TASK DESCRIPTION = Copy out the entries exactly. Print them in full.

□ □ □ □ □ □ □

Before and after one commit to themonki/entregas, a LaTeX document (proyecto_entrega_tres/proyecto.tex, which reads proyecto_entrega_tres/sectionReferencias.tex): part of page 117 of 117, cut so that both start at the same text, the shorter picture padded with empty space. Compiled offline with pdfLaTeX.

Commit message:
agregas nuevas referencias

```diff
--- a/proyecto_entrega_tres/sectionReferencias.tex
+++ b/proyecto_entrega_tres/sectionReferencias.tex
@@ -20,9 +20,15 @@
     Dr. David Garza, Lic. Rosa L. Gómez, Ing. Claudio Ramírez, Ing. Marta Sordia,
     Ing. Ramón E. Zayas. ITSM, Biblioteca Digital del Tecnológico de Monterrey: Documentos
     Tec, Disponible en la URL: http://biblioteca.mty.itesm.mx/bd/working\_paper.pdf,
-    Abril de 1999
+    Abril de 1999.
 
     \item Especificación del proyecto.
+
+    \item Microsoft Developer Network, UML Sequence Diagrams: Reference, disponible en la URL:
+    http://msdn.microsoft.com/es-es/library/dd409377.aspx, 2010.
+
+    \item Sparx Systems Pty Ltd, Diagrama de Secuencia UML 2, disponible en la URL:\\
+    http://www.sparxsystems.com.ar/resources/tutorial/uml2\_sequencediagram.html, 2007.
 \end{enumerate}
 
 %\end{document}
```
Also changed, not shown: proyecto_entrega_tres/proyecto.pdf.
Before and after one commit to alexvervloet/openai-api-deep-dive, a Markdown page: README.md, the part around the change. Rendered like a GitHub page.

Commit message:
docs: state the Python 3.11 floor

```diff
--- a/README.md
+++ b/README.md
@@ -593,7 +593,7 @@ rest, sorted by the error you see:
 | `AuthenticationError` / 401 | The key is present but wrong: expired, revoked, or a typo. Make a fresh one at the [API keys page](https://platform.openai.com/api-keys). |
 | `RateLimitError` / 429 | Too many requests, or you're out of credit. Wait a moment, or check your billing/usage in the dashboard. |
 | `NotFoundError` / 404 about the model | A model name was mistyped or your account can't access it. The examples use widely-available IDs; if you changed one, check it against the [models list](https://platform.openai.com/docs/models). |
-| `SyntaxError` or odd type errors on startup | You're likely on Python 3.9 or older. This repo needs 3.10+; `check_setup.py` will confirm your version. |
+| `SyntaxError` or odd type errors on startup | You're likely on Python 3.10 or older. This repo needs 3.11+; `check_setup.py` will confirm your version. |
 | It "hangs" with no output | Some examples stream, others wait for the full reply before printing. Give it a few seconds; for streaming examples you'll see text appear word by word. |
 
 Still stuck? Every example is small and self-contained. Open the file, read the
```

□ □ □ □ □ □ □

OUTPUT BELOW =
Before and after one commit to themonki/entregas, a LaTeX document (proyecto_entrega_tres/proyecto.tex, which reads proyecto_entrega_tres/sectionReferencias.tex): part of page 117 of 117, cut so that both start at the same text, the shorter picture padded with empty space. Compiled offline with pdfLaTeX.

Commit message:
agregas nuevas referencias

```diff
--- a/proyecto_entrega_tres/sectionReferencias.tex
+++ b/proyecto_entrega_tres/sectionReferencias.tex
@@ -20,9 +20,15 @@
     Dr. David Garza, Lic. Rosa L. Gómez, Ing. Claudio Ramírez, Ing. Marta Sordia,
     Ing. Ramón E. Zayas. ITSM, Biblioteca Digital del Tecnológico de Monterrey: Documentos
     Tec, Disponible en la URL: http://biblioteca.mty.itesm.mx/bd/working\_paper.pdf,
-    Abril de 1999
+    Abril de 1999.
 
     \item Especificación del proyecto.
+
+    \item Microsoft Developer Network, UML Sequence Diagrams: Reference, disponible en la URL:
+    http://msdn.microsoft.com/es-es/library/dd409377.aspx, 2010.
+
+    \item Sparx Systems Pty Ltd, Diagrama de Secuencia UML 2, disponible en la URL:\\
+    http://www.sparxsystems.com.ar/resources/tutorial/uml2\_sequencediagram.html, 2007.
 \end{enumerate}
 
 %\end{document}
```
Also changed, not shown: proyecto_entrega_tres/proyecto.pdf.
Before and after one commit to alexvervloet/openai-api-deep-dive, a Markdown page: README.md, the part around the change. Rendered like a GitHub page.

Commit message:
docs: state the Python 3.11 floor

```diff
--- a/README.md
+++ b/README.md
@@ -593,7 +593,7 @@ rest, sorted by the error you see:
 | `AuthenticationError` / 401 | The key is present but wrong: expired, revoked, or a typo. Make a fresh one at the [API keys page](https://platform.openai.com/api-keys). |
 | `RateLimitError` / 429 | Too many requests, or you're out of credit. Wait a moment, or check your billing/usage in the dashboard. |
 | `NotFoundError` / 404 about the model | A model name was mistyped or your account can't access it. The examples use widely-available IDs; if you changed one, check it against the [models list](https://platform.openai.com/docs/models). |
-| `SyntaxError` or odd type errors on startup | You're likely on Python 3.9 or older. This repo needs 3.10+; `check_setup.py` will confirm your version. |
+| `SyntaxError` or odd type errors on startup | You're likely on Python 3.10 or older. This repo needs 3.11+; `check_setup.py` will confirm your version. |
 | It "hangs" with no output | Some examples stream, others wait for the full reply before printing. Give it a few seconds; for streaming examples you'll see text appear word by word. |
 
 Still stuck? Every example is small and self-contained. Open the file, read the
```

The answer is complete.